**WHAT TO DO:** If a line of the data below contains the string "color", copy it into your answer.

(Beginning of THE DATA)

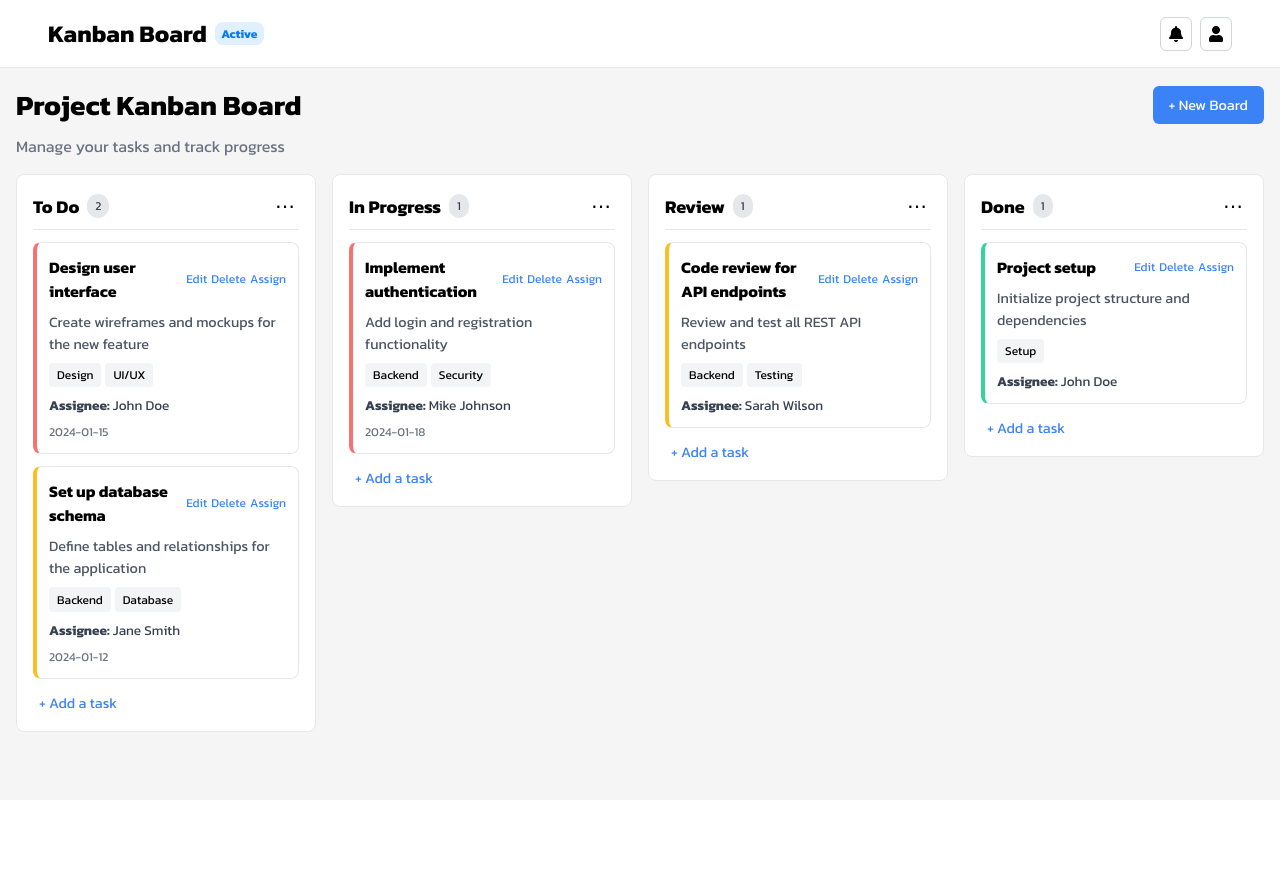
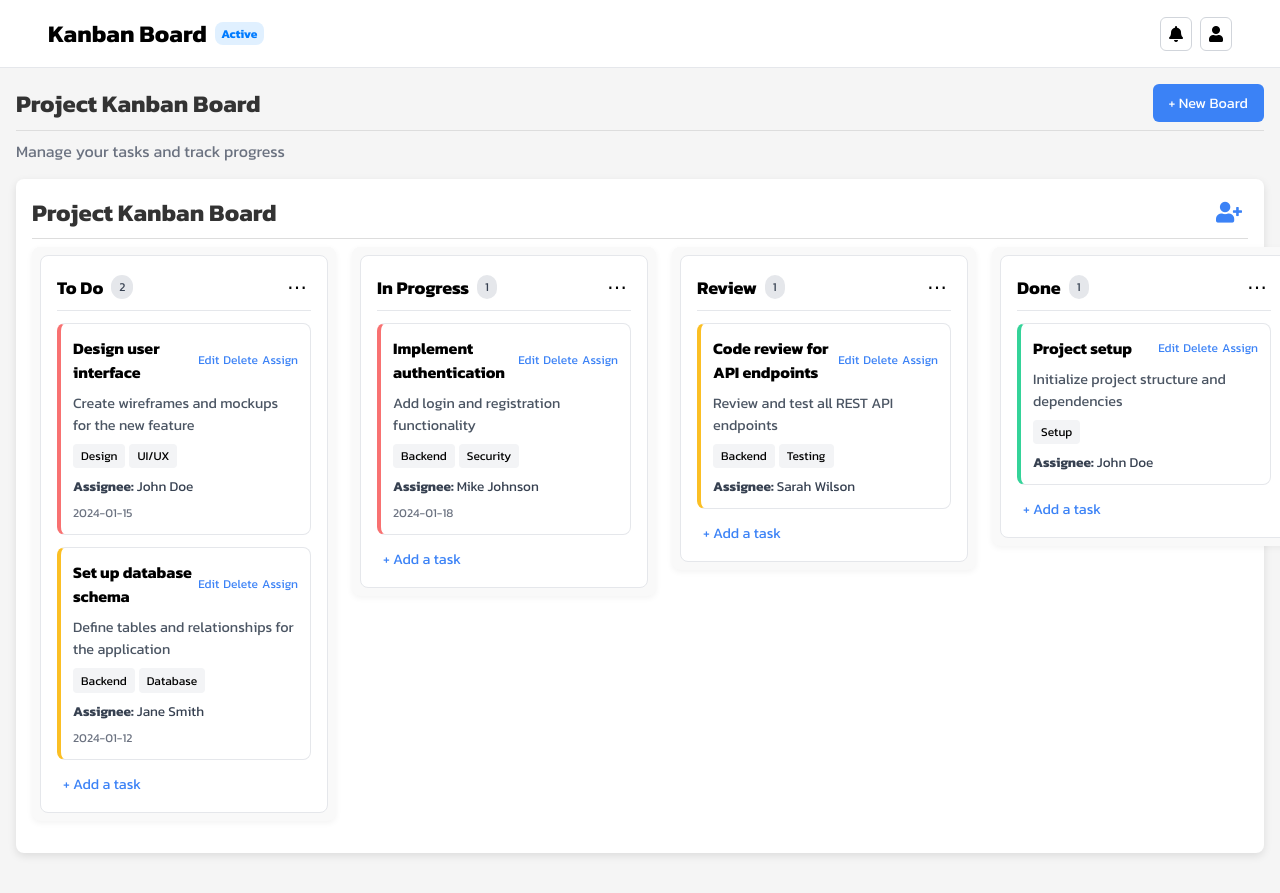
Before and after one commit to sareefhub/Kanban-Board, a React (Create React App) app in the folder client/: page / in a window 1280 px wide. Before the commit the page ends 800 px from the top, so only its background shows below. Built offline with nearby package versions, Linux system fonts and the light colour scheme; no server answers.

Commit message:
Fix Client

```diff
--- a/client/src/api/auth.ts
+++ b/client/src/api/auth.ts
@@ -1,5 +1,5 @@
-import axios from 'axios';
-import API_BASE_URL from '../config/apiConfig';
+// src/api/auth.ts
+import { api } from './client';
 
 export interface RegisterData {
   username: string;
@@ -14,9 +14,7 @@ export interface LoginData {
 
 export async function registerUser(data: RegisterData) {
   try {
-    const response = await axios.post(`${API_BASE_URL}/auth/register`, data, {
-      headers: { 'Content-Type': 'application/json' },
-    });
+    const response = await api.post('/auth/register', data);
     return response.data;
   } catch (error: any) {
     throw new Error(error.response?.data?.message || 'Register failed');
@@ -29,7 +27,7 @@ export async function loginUser(data: LoginData) {
     params.append('username', data.username);
     params.append('password', data.password);
 
-    const response = await axios.post(`${API_BASE_URL}/auth/login`, params, {
+    const response = await api.post('/auth/login', params, {
       headers: { 'Content-Type': 'application/x-www-form-urlencoded' },
     });
 
--- a/client/src/api/client.ts
+++ b/client/src/api/client.ts
@@ -1,6 +1,13 @@
 import axios from 'axios';
 
 export const api = axios.create({
-  baseURL: '/api',
-  headers: { 'Content-Type': 'application/json' },
+  baseURL: 'http://localhost:8000',
 });
+
+api.interceptors.request.use(config => {
+  const token = localStorage.getItem('access_token');
+  if (token && config.headers) {
+    config.headers.Authorization = `Bearer ${token}`;
+  }
+  return config;
+});
--- a/client/src/components/KanbanBoard/KanbanBoard.css
+++ b/client/src/components/KanbanBoard/KanbanBoard.css
@@ -1,12 +1,51 @@
+.kanban-board-container {
+  background-color: #fff;
+  border-radius: 0.5rem;
+  padding: 1rem;
+  box-shadow: 0 3px 8px rgba(0,0,0,0.1);
+  margin-bottom: 1.5rem;
+}
+
+.board-header {
+  display: flex;
+  justify-content: space-between;
+  align-items: center;
+  margin-bottom: 1rem;
+  border-bottom: 1px solid #ddd;
+  padding-bottom: 0.5rem;
+}
+
+.board-header h2 {
+  margin: 0;
+  font-size: 1.5rem;
+  color: #333;
+}
+
+.invite-btn {
+  background: transparent;
+  border: none;
+  cursor: pointer;
+  color: #3b82f6;
+  font-size: 1.3rem;
+  transition: color 0.2s ease;
+}
+
+.invite-btn:hover {
+  color: #2563eb;
+}
+
 .board {
   display: flex;
   gap: 1rem;
   align-items: flex-start;
-  overflow-x: auto;
-  background-color: #f5f5f5;
-  border-radius: 0.5rem;
+  padding-bottom: 1rem;
 }
 
 .board-column-wrapper {
-  flex: 1 1 18rem;
+  flex: 0 0 18rem;
+  background-color: #f9f9f9;
+  border-radius: 0.5rem;
+  padding: 0.5rem;
+  box-shadow: 0 2px 6px rgba(0,0,0,0.05);
+  max-height: 80vh;
 }
--- a/client/src/components/KanbanBoard/KanbanBoard.tsx
+++ b/client/src/components/KanbanBoard/KanbanBoard.tsx
@@ -6,9 +6,11 @@ import './KanbanBoard.css';
 interface Props {
   columns: Column[];
   setColumns: React.Dispatch<React.SetStateAction<Column[]>>;
+  boardTitle: string;
+  onInvite: () => void;
 }
 
-const KanbanBoard: React.FC<Props> = ({ columns, setColumns }) => {
+const KanbanBoard: React.FC<Props> = ({ columns, setColumns, boardTitle, onInvite }) => {
   const onDragEnd = (result: DropResult) => {
     const { source, destination } = result;
     if (!destination) return;
@@ -42,6 +44,14 @@ const KanbanBoard: React.FC<Props> = ({ columns, setColumns }) => {
   };
 
   return (
+    <div className="kanban-board-container">
+      <div className="board-header">
+        <h2>{boardTitle}</h2>
+        <button className="invite-btn" onClick={onInvite} title="Invite member">
+          <i className="fas fa-user-plus"></i>
+        </button>
+      </div>
+
       <DragDropContext onDragEnd={onDragEnd}>
         <div className="board">
           {columns.map(col => (
@@ -60,6 +70,7 @@ const KanbanBoard: React.FC<Props> = ({ columns, setColumns }) => {
           ))}
         </div>
       </DragDropContext>
+    </div>
   );
 };
 
--- a/client/src/components/KanbanColumn/KanbanColumn.css
+++ b/client/src/components/KanbanColumn/KanbanColumn.css
@@ -76,7 +76,6 @@
   display: flex;
   flex-direction: column;
   gap: 0.75rem;
-  overflow-y: auto;
 }
 
 .add-task {
--- a/client/src/components/KanbanColumn/KanbanColumn.tsx
+++ b/client/src/components/KanbanColumn/KanbanColumn.tsx
@@ -62,9 +62,6 @@ const KanbanColumn: React.FC<{ column: Column }> = ({ column }) => {
           <button className="menu-btn" onClick={() => setMenuOpen(o => !o)}>⋯</button>
           {menuOpen && (
             <ul className="menu-list">
-              <li className="menu-item invite" onClick={() => alert('Invite Members')}>
-                Invite Members
-              </li>
               <li className="menu-item edit" onClick={() => alert('Edit Column')}>
                 Edit Column
               </li>
--- a/client/src/config/apiConfig.ts
+++ /dev/null
@@ -1,2 +0,0 @@
-const API_BASE_URL = process.env.REACT_APP_API_URL || 'http://localhost:8000';
-export default API_BASE_URL;
--- a/client/src/pages/KanbanBoardPage/KanbanBoardPage.css
+++ b/client/src/pages/KanbanBoardPage/KanbanBoardPage.css
@@ -7,7 +7,6 @@
 .board-content {
   flex: 1;
   padding: 1rem;
-  overflow: auto;
   background-color: #f5f5f5;
 }
 
--- a/client/src/pages/KanbanBoardPage/KanbanBoardPage.tsx
+++ b/client/src/pages/KanbanBoardPage/KanbanBoardPage.tsx
@@ -4,23 +4,27 @@ import AuthModal from '../../components/AuthModal/AuthModal';
 import KanbanBoard from '../../components/KanbanBoard/KanbanBoard';
 import { Column } from '../../components/KanbanColumn/KanbanColumn';
 import { initialColumns as mockColumns } from '../../data/mockKanbanData';
-import { useAuth } from '../../context/AuthContext';
 import './KanbanBoardPage.css';
 
 const KanbanBoardPage: React.FC = () => {
   const [showAuth, setShowAuth] = useState(false);
   const [columns, setColumns] = useState<Column[]>(mockColumns);
-  const { user, logout } = useAuth();
+
+  const handleNewBoard = () => {
+    console.log('Open create board modal');
+  };
+
+  const handleInvite = () => {
+    alert('Invite clicked');
+  };
 
   return (
     <div className="kanban-container">
       <Navbar
         boardTitle="Kanban Board"
         statusLabel="Active"
-        username={user?.username ?? null}
         onNotifyClick={() => console.log('Open notifications')}
         onSignIn={() => setShowAuth(true)}
-        onLogout={logout}
       />
 
       {showAuth && (
@@ -30,12 +34,17 @@ const KanbanBoardPage: React.FC = () => {
       <main className="board-content">
         <div className="board-header">
           <h2 className="board-title">Project Kanban Board</h2>
-          <button className="add-board-btn" onClick={() => console.log('Open create board modal')}>
+          <button className="add-board-btn" onClick={handleNewBoard}>
             + New Board
           </button>
         </div>
         <p className="board-subtitle">Manage your tasks and track progress</p>
-        <KanbanBoard columns={columns} setColumns={setColumns} />
+        <KanbanBoard
+          boardTitle="Project Kanban Board"
+          columns={columns}
+          setColumns={setColumns}
+          onInvite={handleInvite}
+        />
       </main>
     </div>
   );
```
Also changed, not shown: client/src/api/boards.ts (+28 -7 lines), client/src/api/columns.ts (added, +18 -0 lines), client/src/hooks/useBoards.ts (+6 -7 lines). Lines whose indentation alone changed are shown as unchanged.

(End of THE DATA)

**ANSWER SECTION:**
+  background-color: #fff;
+  color: #333;
+  color: #3b82f6;
+  transition: color 0.2s ease;
+  color: #2563eb;
-  background-color: #f5f5f5;
+  background-color: #f9f9f9;
   background-color: #f5f5f5;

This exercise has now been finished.